■ Exercise instructions:
Work through the data below and give the number of lines holding "spawnRobbie", nothing more.

(Beginning of The data)

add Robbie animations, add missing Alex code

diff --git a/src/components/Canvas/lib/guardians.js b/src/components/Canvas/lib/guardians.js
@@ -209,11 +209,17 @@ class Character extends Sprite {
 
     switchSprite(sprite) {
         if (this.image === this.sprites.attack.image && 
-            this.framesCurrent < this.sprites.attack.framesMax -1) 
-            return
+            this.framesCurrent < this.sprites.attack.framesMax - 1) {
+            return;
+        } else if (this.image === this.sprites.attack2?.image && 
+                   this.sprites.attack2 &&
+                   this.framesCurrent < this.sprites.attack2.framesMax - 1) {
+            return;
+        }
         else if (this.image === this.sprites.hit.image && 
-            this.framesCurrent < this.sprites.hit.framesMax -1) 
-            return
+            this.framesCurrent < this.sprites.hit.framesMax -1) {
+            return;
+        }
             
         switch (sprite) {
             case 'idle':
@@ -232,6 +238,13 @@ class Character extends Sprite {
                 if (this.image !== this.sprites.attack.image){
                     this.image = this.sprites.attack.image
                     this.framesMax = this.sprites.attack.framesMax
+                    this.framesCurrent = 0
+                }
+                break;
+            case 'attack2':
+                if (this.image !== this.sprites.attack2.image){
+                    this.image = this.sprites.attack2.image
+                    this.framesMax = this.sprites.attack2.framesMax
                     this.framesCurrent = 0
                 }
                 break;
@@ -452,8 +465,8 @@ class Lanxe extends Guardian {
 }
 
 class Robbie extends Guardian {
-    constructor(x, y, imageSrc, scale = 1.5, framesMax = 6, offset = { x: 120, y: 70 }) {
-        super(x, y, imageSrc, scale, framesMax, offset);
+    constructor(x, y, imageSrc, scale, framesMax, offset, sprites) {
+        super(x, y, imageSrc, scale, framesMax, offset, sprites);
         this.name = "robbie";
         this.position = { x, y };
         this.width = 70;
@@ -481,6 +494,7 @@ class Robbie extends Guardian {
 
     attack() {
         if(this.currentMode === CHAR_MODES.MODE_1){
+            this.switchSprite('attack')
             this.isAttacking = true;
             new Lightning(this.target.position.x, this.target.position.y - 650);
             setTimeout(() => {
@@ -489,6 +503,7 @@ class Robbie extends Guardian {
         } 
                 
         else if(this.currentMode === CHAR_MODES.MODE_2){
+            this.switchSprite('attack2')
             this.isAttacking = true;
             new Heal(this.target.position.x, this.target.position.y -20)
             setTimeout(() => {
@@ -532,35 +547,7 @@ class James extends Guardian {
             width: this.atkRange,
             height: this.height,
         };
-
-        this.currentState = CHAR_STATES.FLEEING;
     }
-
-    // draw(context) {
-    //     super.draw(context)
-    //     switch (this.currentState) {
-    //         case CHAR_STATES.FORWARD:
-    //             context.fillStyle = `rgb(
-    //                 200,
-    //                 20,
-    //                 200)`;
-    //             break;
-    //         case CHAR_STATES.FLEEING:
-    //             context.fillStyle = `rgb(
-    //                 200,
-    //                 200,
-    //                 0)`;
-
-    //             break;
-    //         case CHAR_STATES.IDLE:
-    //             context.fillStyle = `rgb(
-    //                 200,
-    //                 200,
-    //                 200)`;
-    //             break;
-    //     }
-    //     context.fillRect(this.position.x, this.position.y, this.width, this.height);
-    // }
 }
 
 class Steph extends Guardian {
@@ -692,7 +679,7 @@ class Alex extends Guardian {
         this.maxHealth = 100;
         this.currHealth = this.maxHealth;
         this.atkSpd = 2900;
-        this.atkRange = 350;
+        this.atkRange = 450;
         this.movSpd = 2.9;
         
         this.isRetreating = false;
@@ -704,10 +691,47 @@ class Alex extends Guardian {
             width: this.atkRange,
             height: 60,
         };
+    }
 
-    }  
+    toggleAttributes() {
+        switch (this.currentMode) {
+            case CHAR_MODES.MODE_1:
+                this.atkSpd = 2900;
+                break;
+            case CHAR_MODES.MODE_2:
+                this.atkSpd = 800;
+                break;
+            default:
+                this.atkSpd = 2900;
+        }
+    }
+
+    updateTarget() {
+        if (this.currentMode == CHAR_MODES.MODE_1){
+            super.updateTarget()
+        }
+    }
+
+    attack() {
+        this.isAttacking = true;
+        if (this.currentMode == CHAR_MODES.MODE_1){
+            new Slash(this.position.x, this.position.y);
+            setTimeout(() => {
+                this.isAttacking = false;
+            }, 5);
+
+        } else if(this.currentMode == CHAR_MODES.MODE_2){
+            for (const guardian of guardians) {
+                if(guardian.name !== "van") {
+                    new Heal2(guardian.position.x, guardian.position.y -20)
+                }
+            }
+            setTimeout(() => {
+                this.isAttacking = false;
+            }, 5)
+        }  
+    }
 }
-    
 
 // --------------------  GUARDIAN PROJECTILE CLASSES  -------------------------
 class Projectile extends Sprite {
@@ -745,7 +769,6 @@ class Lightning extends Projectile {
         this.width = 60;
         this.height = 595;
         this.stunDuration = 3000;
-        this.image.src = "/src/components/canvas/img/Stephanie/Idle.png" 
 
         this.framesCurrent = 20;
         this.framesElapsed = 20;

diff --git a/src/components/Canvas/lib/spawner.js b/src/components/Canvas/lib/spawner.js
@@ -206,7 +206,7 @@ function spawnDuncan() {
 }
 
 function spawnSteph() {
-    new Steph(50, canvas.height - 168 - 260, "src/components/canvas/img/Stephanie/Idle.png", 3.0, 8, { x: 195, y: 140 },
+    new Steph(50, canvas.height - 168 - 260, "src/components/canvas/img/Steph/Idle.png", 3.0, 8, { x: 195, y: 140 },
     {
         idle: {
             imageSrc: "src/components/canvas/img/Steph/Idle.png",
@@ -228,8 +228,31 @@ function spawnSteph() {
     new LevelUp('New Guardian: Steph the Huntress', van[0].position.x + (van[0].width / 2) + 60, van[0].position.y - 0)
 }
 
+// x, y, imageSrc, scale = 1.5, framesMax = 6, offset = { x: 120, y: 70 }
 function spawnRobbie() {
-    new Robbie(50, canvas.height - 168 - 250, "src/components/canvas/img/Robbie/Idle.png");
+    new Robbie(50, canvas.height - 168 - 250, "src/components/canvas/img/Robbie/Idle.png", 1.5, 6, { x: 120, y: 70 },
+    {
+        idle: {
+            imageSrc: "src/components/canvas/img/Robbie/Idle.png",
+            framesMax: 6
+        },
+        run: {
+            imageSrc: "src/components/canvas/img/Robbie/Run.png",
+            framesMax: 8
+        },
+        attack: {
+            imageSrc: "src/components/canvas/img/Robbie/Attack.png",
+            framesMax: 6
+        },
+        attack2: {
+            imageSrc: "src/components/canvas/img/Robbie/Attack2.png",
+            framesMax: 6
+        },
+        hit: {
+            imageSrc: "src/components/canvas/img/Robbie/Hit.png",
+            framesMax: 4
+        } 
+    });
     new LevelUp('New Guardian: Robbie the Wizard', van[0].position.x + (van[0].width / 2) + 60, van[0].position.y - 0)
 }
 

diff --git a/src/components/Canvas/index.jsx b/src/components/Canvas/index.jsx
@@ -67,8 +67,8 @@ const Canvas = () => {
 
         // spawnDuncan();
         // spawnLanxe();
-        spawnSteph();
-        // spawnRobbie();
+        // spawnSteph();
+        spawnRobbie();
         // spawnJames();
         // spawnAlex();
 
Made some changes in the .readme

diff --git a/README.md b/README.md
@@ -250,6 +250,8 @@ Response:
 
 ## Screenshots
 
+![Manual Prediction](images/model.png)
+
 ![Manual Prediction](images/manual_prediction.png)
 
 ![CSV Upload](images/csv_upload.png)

(End of The data)

■ Completed task:
3